The process of reflecting is essential if we wish to move onward with confidence and the wisdom we’ve acquired. Be it reflecting on past successes that we wish to replicate, or failures that provide us with an opportunity to learn and grow, we must first look at these things and understand the reasons as to why they were a success or a failure.
Despite the cliché of making “new year’s resolutions,” I do believe there is value in this exercise as it requires us to think about what we want. Do we want a healthier lifestyle? Do we want to read more books? Do we want to attend more fitness classes, travel to different places or volunteer locally? Whatever you wish to do, I encourage you to take some time to truly think about what you want and which changes you wish to make. I ask you to think resolutions you’ve made in the past, and ask yourself, “did I achieve these things? Were they attainable goals? Did I follow through with my plans?
If you answered no to any of these things, then perhaps it is time to create a list of things that are realistic, possible and within reach. Of course, we all want to make more money, travel the globe, do more yoga, lose a few pounds and do this with ease. However, if we set resolutions that aren’t feasible, how can we expect to achieve these things, and more so, how disappointed will we feel when we cannot meet our expectations?
The acronym I use for goal setting is SMART.
T- time bound
For each category of these SMART goals, we must break our “big picture, long term” vision down and create a list resolution that we can achieve. I used this exercise to create my 2017 New Year’s resolutions and came up with a list that was very different than past years.
My original list that was only composed of five changes looked something like this:
1. Eat Healthy.
3. Frequently practice mindful meditation.
4. Grow my business to generate more income.
5. Spend quality time with the people I love most.
Broad and vague, right? Using Specific, Measurable, Attainable, Relevant and Time-bound goals, I altered that list and made a list that was more realistic, possible and within reach.
1. Eat Healthy = Creating a list of healthy foods and then incorporating them into a schedule that will allow me to select the foods I want to eat, and meal preparation time.
2. Hydrate =Buying a water bottle and keeping track of how many bottles of water I drink per day, making sure I have a glass of water at each meal and finishing three additional bottles throughout the day.
3. Frequently practice mindful meditation =Looking at Yoga classes for days off, and using my schedule each day to give myself 20 minutes to meditate (be it reading, listening to a podcast or listening to a guided meditation online).
4. Grow my business to generate more income =Reading books and understanding target audiences and specific niches that I can utilize to market my business. Also connecting with the audience through social media and website maintenance which will require no more than 20 minutes per day.
5. Spend quality time with the people I love most =Creating a schedule and specific dates to make time for coffee or lunch dates. Setting constant reminders on my technology to set these events, and follow through with plans to keep in touch and share quality time with friends and family.

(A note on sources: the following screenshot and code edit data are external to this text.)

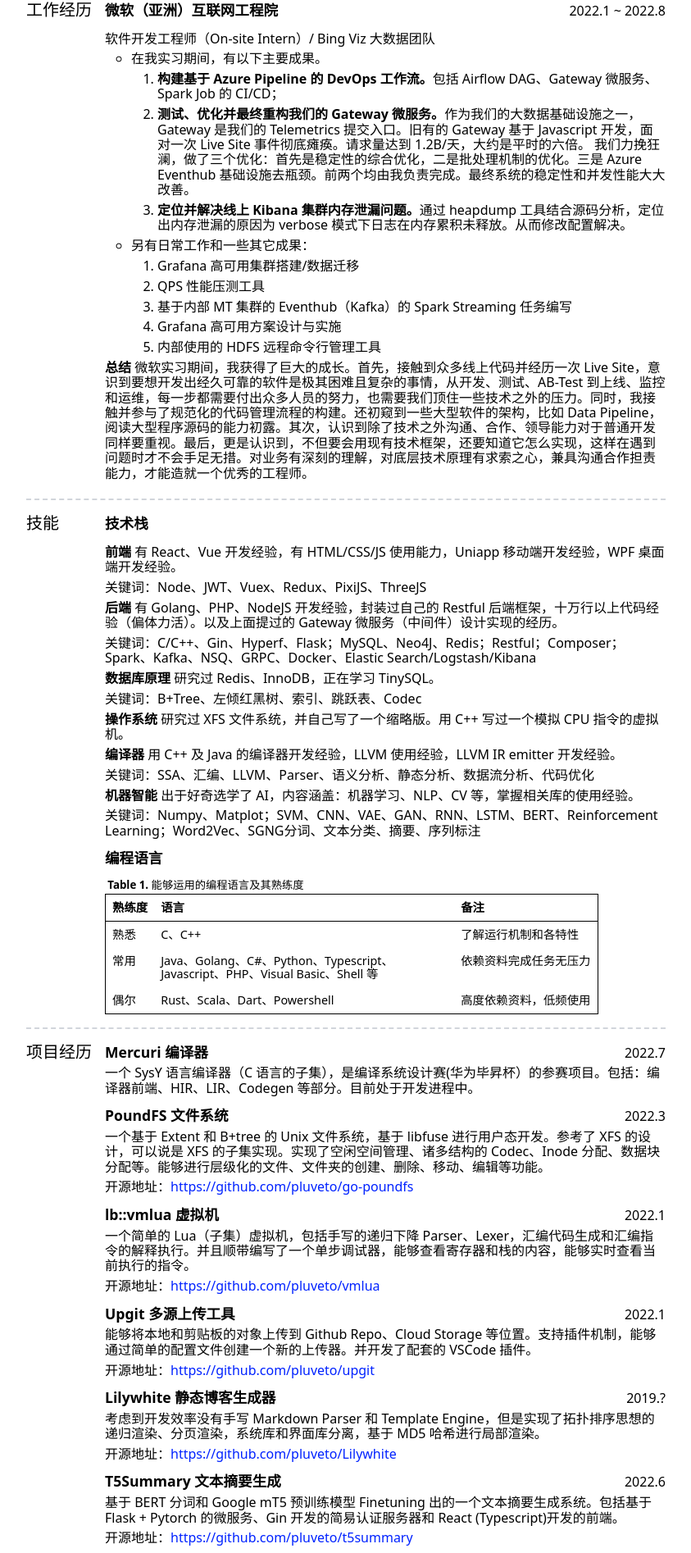
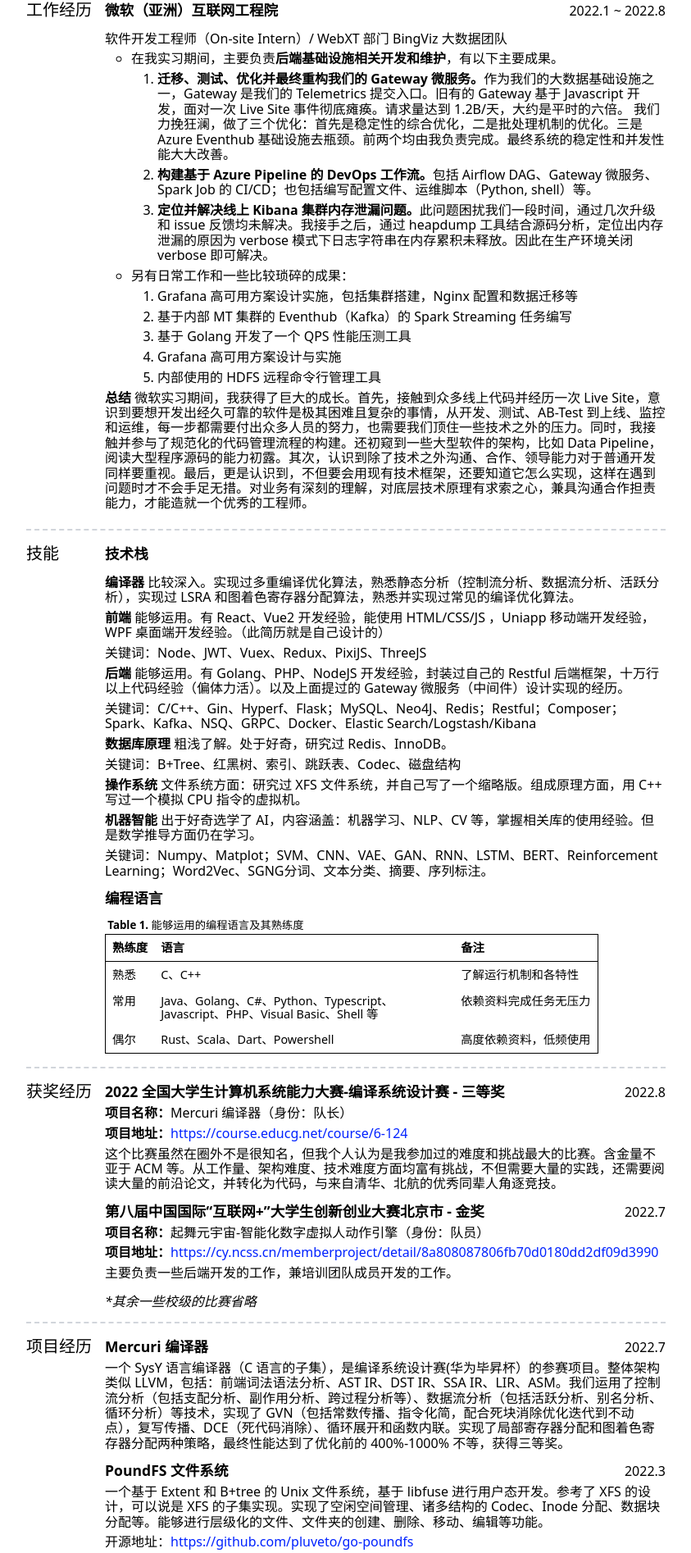
Before and after one commit to pluveto/resume, a plain HTML site: page index.html in a window 1280 px wide. Shown: the part 338-2232 px from the top of the page at 82% size, without its empty margins (218-1061 px from the left). Drawn offline with nearby package versions, Linux system fonts and the light colour scheme.

Commit message:
docs: update

```diff
--- a/index.html
+++ b/index.html
@@ -22,7 +22,7 @@
     <div class="resume">
         <header>
             <div class="flex mb-2">
-                <h1 class="text-4xl">张梓靖<span class="text-lg ml-2">意向岗位：后端开发工程师</span></h1>
+                <h1 class="text-4xl">张梓靖<span class="text-lg ml-2">意向岗位：后端开发工程师等，均有兴趣，接受调岗。</span></h1>
             </div>
             <div class="flex mb-2">
                 <div class="mr-4"><b class="inline-block w-16">工作地点</b> 北京</div>
@@ -66,32 +66,33 @@
                 <div class="flex-1">
                     <div class="float-right">2022.1 ~ 2022.8</div>
                     <h3 class="leading-4 head-title font-bold">微软（亚洲）互联网工程院</h3>
-                    <p class="line">软件开发工程师（On-site Intern）/ Bing Viz 大数据团队</p>
+                    <p class="line">软件开发工程师（On-site Intern）/ WebXT 部门 BingViz 大数据团队</p>
                     <ul>
-                        <li>在我实习期间，有以下主要成果。
+                        <li>在我实习期间，主要负责<b>后端基础设施相关开发和维护</b>，有以下主要成果。
                             <ol>
                                 <li>
-                                    <b>构建基于 Azure Pipeline 的 DevOps 工作流。</b>包括 Airflow DAG、Gateway 微服务、Spark Job 的
-                                    CI/CD；
-                                </li>
-                                <li>
-                                    <b>测试、优化并最终重构我们的 Gateway 微服务。</b>作为我们的大数据基础设施之一，Gateway 是我们的 Telemetrics 提交入口。旧有的
+                                    <b>迁移、测试、优化并最终重构我们的 Gateway 微服务。</b>作为我们的大数据基础设施之一，Gateway 是我们的 Telemetrics 提交入口。旧有的
                                     Gateway
                                     基于 Javascript 开发，面对一次 Live Site 事件彻底瘫痪。请求量达到 1.2B/天，大约是平时的六倍。
                                     我们力挽狂澜，做了三个优化：首先是稳定性的综合优化，二是批处理机制的优化。三是 Azure Eventhub
                                     基础设施去瓶颈。前两个均由我负责完成。最终系统的稳定性和并发性能大大改善。
                                 </li>
                                 <li>
-                                    <b>定位并解决线上 Kibana 集群内存泄漏问题。</b>通过 heapdump 工具结合源码分析，定位出内存泄漏的原因为 verbose
-                                    模式下日志在内存累积未释放。从而修改配置解决。
+                                    <b>构建基于 Azure Pipeline 的 DevOps 工作流。</b>包括 Airflow DAG、Gateway 微服务、Spark Job 的
+                                    CI/CD；也包括编写配置文件、运维脚本（Python, shell）等。
+                                </li>
+                                <li>
+                                    <b>定位并解决线上 Kibana 集群内存泄漏问题。</b>此问题困扰我们一段时间，通过几次升级和 issue 反馈均未解决。我接手之后，通过 heapdump
+                                    工具结合源码分析，定位出内存泄漏的原因为 verbose
+                                    模式下日志字符串在内存累积未释放。因此在生产环境关闭 verbose 即可解决。
                                 </li>
                             </ol>
                         </li>
-                        <li>另有日常工作和一些其它成果：
+                        <li>另有日常工作和一些比较琐碎的成果：
                             <ol>
-                                <li>Grafana 高可用集群搭建/数据迁移</li>
-                                <li>QPS 性能压测工具</li>
+                                <li>Grafana 高可用方案设计实施，包括集群搭建，Nginx 配置和数据迁移等</li>
                                 <li>基于内部 MT 集群的 Eventhub（Kafka）的 Spark Streaming 任务编写</li>
+                                <li>基于 Golang 开发了一个 QPS 性能压测工具</li>
                                 <li>Grafana 高可用方案设计与实施</li>
                                 <li>内部使用的 HDFS 远程命令行管理工具</li>
                             </ol>
@@ -112,21 +113,20 @@
                 <div class="flex-1">
                     <h3 class="leading-4 head-title font-bold">技术栈</h3>
                     <div class="mb-4">
-                        <p class="line"><b>前端</b> 有 React、Vue 开发经验，有 HTML/CSS/JS 使用能力，Uniapp 移动端开发经验，WPF 桌面端开发经验。</p>
+                        <p class="line"><b>编译器</b> 比较深入。实现过多重编译优化算法，熟悉静态分析（控制流分析、数据流分析、活跃分析），实现过 LSRA 和图着色寄存器分配算法，熟悉并实现过常见的编译优化算法。</p>
+                        <p class="line"><b>前端</b> 能够运用。有 React、Vue2 开发经验，能使用 HTML/CSS/JS ，Uniapp 移动端开发经验，WPF 桌面端开发经验。（此简历就是自己设计的）</p>
                         <p class="line">关键词：Node、JWT、Vuex、Redux、PixiJS、ThreeJS</p>
-                        <p class="line"><b>后端</b> 有 Golang、PHP、NodeJS 开发经验，封装过自己的 Restful 后端框架，十万行以上代码经验（偏体力活）。以及上面提过的
+                        <p class="line"><b>后端</b> 能够运用。有 Golang、PHP、NodeJS 开发经验，封装过自己的 Restful 后端框架，十万行以上代码经验（偏体力活）。以及上面提过的
                             Gateway 微服务（中间件）设计实现的经历。</p>
                         <p class="line">
                             关键词：C/C++、Gin、Hyperf、Flask；MySQL、Neo4J、Redis；Restful；Composer；Spark、Kafka、NSQ、GRPC、Docker、Elastic
                             Search/Logstash/Kibana</p>
-                        <p class="line"><b>数据库原理</b> 研究过 Redis、InnoDB，正在学习 TinySQL。</p>
-                        <p class="line">关键词：B+Tree、左倾红黑树、索引、跳跃表、Codec</p>
-                        <p class="line"><b>操作系统</b> 研究过 XFS 文件系统，并自己写了一个缩略版。用 C++ 写过一个模拟 CPU 指令的虚拟机。</p>
-                        <p class="line"><b>编译器</b> 用 C++ 及 Java 的编译器开发经验，LLVM 使用经验，LLVM IR emitter 开发经验。</p>
-                        <p class="line">关键词：SSA、汇编、LLVM、Parser、语义分析、静态分析、数据流分析、代码优化</p>
-                        <p class="line"><b>机器智能</b> 出于好奇选学了 AI，内容涵盖：机器学习、NLP、CV 等，掌握相关库的使用经验。</p>
+                        <p class="line"><b>数据库原理</b> 粗浅了解。处于好奇，研究过 Redis、InnoDB。</p>
+                        <p class="line">关键词：B+Tree、红黑树、索引、跳跃表、Codec、磁盘结构</p>
+                        <p class="line"><b>操作系统</b> 文件系统方面：研究过 XFS 文件系统，并自己写了一个缩略版。组成原理方面，用 C++ 写过一个模拟 CPU 指令的虚拟机。</p>
+                        <p class="line"><b>机器智能</b> 出于好奇选学了 AI，内容涵盖：机器学习、NLP、CV 等，掌握相关库的使用经验。但是数学推导方面仍在学习。</p>
                         <p class="line">关键词：Numpy、Matplot；SVM、CNN、VAE、GAN、RNN、LSTM、BERT、Reinforcement
-                            Learning；Word2Vec、SGNG分词、文本分类、摘要、序列标注</p>
+                            Learning；Word2Vec、SGNG分词、文本分类、摘要、序列标注。</p>
                     </div>
                     <h3 class="leading-4 head-title font-bold">编程语言</h3>
                     <table>
@@ -158,7 +158,28 @@
                     </table>
                 </div>
             </div>
-
+            <div class="flex items-start mb-5 border-b-gray-300 border-b border-dashed border-b-2 pb-4">
+                <div class="title-left">
+                    <h2 class="leading-4 text-xl">获奖经历</h2>
+                </div>
+                <div class="flex-1">
+                    <div class="mb-4">
+                        <div class="float-right">2022.8</div>
+                        <h3 class="leading-4 project-title font-bold">2022 全国大学生计算机系统能力大赛-编译系统设计赛 - 三等奖</h3>
+                        <div class="line"><b>项目名称：</b>Mercuri 编译器（身份：队长）</div>
+                        <div class="line"><b>项目地址：</b><a href="https://course.educg.net/course/6-124">https://course.educg.net/course/6-124</a></div>
+                        <div class="line">这个比赛虽然在圈外不是很知名，但我个人认为是我参加过的难度和挑战最大的比赛。含金量不亚于 ACM 等。从工作量、架构难度、技术难度方面均富有挑战，不但需要大量的实践，还需要阅读大量的前沿论文，并转化为代码，与来自清华、北航的优秀同辈人角逐竞技。</div>
+                    </div>
+                    <div class="mb-4">
+                        <div class="float-right">2022.7</div>
+                        <h3 class="leading-4 project-title font-bold">第八届中国国际“互联网+”大学生创新创业大赛北京市 - 金奖</h3>
+                        <div class="line"><b>项目名称：</b>起舞元宇宙-智能化数字虚拟人动作引擎（身份：队员）</div>
+                        <div class="line"><b>项目地址：</b><a href="https://cy.ncss.cn/memberproject/detail/8a808087806fb70d0180dd2df09d3990">https://cy.ncss.cn/memberproject/detail/8a808087806fb70d0180dd2df09d3990</a></div>
+                        <div class="line">主要负责一些后端开发的工作，兼培训团队成员开发的工作。</div>
+                    </div>
+                    <i>*其余一些校级的比赛省略</i>
+                </div>
+            </div>
             <div class="flex items-start mb-5 border-b-gray-300 border-b border-dashed border-b-2 pb-4">
                 <div class="title-left">
                     <h2 class="leading-4 text-xl">项目经历</h2>
@@ -167,8 +188,7 @@
                     <div class="mb-4">
                         <div class="float-right">2022.7</div>
                         <h3 class="leading-4 project-title font-bold">Mercuri 编译器</h3>
-                        <p class="line">一个 SysY 语言编译器（C 语言的子集），是编译系统设计赛(华为毕昇杯）的参赛项目。包括：编译器前端、HIR、LIR、Codegen
-                            等部分。目前处于开发进程中。</p>
+                        <p class="line">一个 SysY 语言编译器（C 语言的子集），是编译系统设计赛(华为毕昇杯）的参赛项目。整体架构类似 LLVM，包括：前端词法语法分析、AST IR、DST IR、SSA IR、LIR、ASM。我们运用了控制流分析（包括支配分析、副作用分析、跨过程分析等）、数据流分析（包括活跃分析、别名分析、循环分析）等技术，实现了 GVN（包括常数传播、指令化简，配合死块消除优化迭代到不动点），复写传播、DCE（死代码消除）、循环展开和函数内联。实现了局部寄存器分配和图着色寄存器分配两种策略，最终性能达到了优化前的 400%-1000% 不等，获得三等奖。</p>
                     </div>
                     <div class="mb-4">
                         <div class="float-right">2022.3</div>
@@ -420,7 +440,8 @@
                         <ul>
                             <li><b>线性开发的场景</b>：例如编译器课程设计中，主导了核心语义分析和代码生成的开发。同时按照组员能力分配任务，每周开会确定进展，取得 96 分成绩。</li>
                             <li><b>前后端可分离时</b>：例如校园导览系统开发过程中，我提前做好接口设计，利用虚拟数据先行开发，后面对接非常顺利。均使用 Git 进行协作，取得 96 分成绩。</li>
-                            <li><b>紧急任务的情况</b>：例如小学期的 CPU 设计、强化学习 DDQN 任务中，时间紧任务重，遇到疫情不能线下完成，于是利用在线文档远程协作，每天早上八点固定视频开会汇报进度。均取得
+                            <li><b>紧急任务的情况</b>：例如小学期的 CPU 设计、强化学习 DDQN
+                                任务中，时间紧任务重，遇到疫情不能线下完成，于是利用在线文档远程协作，每天早上八点固定视频开会汇报进度。均取得
                                 90 左右成绩。</li>
                         </ul>
                         <div class="small">
@@ -445,8 +466,12 @@
                         <p class="line">
                             我的爱好广泛，以自学为主要乐趣，无不良嗜好。
                         </p>
-                        <p class="line">高中和大一时组建过乐队，担任电吉他手和贝斯手。我对哲学感兴趣，学习过西方哲学史，包括康德哲学等。高中时因兴趣参加过物理竞赛，荣获省二等奖。此外，也自学过一些心理学，用于自我调节以及更好地待人处事。</p>
-                        <p class="line">此外，对待重要事务我能沉下心有毅力。半年来我月均学习（含复习）一千个单词未曾中断。曾经参加打卡背单词活动，每天三百个单词，群中 212 人，竟几尽未能坚持，而我是最终按时完成、落实下来的 6 人之一。高中和大学组乐队时期，但凡有演出都认真练琴，广受好评。但凡小组活动，从来都是牵头完成的人之一。一起完成任务之后，我能收获充足的成就感。</p>
+                        <p class="line">
+                            高中和大一时组建过乐队，担任电吉他手和贝斯手。我对哲学感兴趣，学习过西方哲学史，包括康德哲学等。高中时因兴趣参加过物理竞赛，荣获省二等奖。此外，也自学过一些心理学，用于自我调节以及更好地待人处事。
+                        </p>
+                        <p class="line">此外，对待重要事务我能沉下心有毅力。半年来我月均学习（含复习）一千个单词未曾中断。曾经参加打卡背单词活动，每天三百个单词，群中 212
+                            人，竟几尽未能坚持，而我是最终按时完成、落实下来的 6
+                            人之一。高中和大学组乐队时期，但凡有演出都认真练琴，广受好评。但凡小组活动，从来都是牵头完成的人之一。一起完成任务之后，我能收获充足的成就感。我相信，在工作中也能稳健完成合理任务量。</p>
                     </div>
                 </div>
 
```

By using the SMART goal setting, it was fairly simple to narrow down my long-term goals and changes I’m keen on making, and create a new list of five things that are indeed was more realistic, possible and within reach. So if you’ve made la ist of resolutions for 2017, take a minute to ask yourself, is this list Specific, Measurable, Attainable, Relevant, and Time-bound?
Each goal should be something you’re passionate about changing or incorporating into your life, and thus, your outcome will be far greater. Having a schedule that incorporates all that you wish to achieve will ensure that you will begin to make changes, so mindful in creating the list, and don’t sell yourself short. Even if you fail at achieving some of the ideas on your list, the more you can narrow down your greater goals, the better chance you will have at creating a sustainable list that doesn’t become just another New Year’s Resolutions list.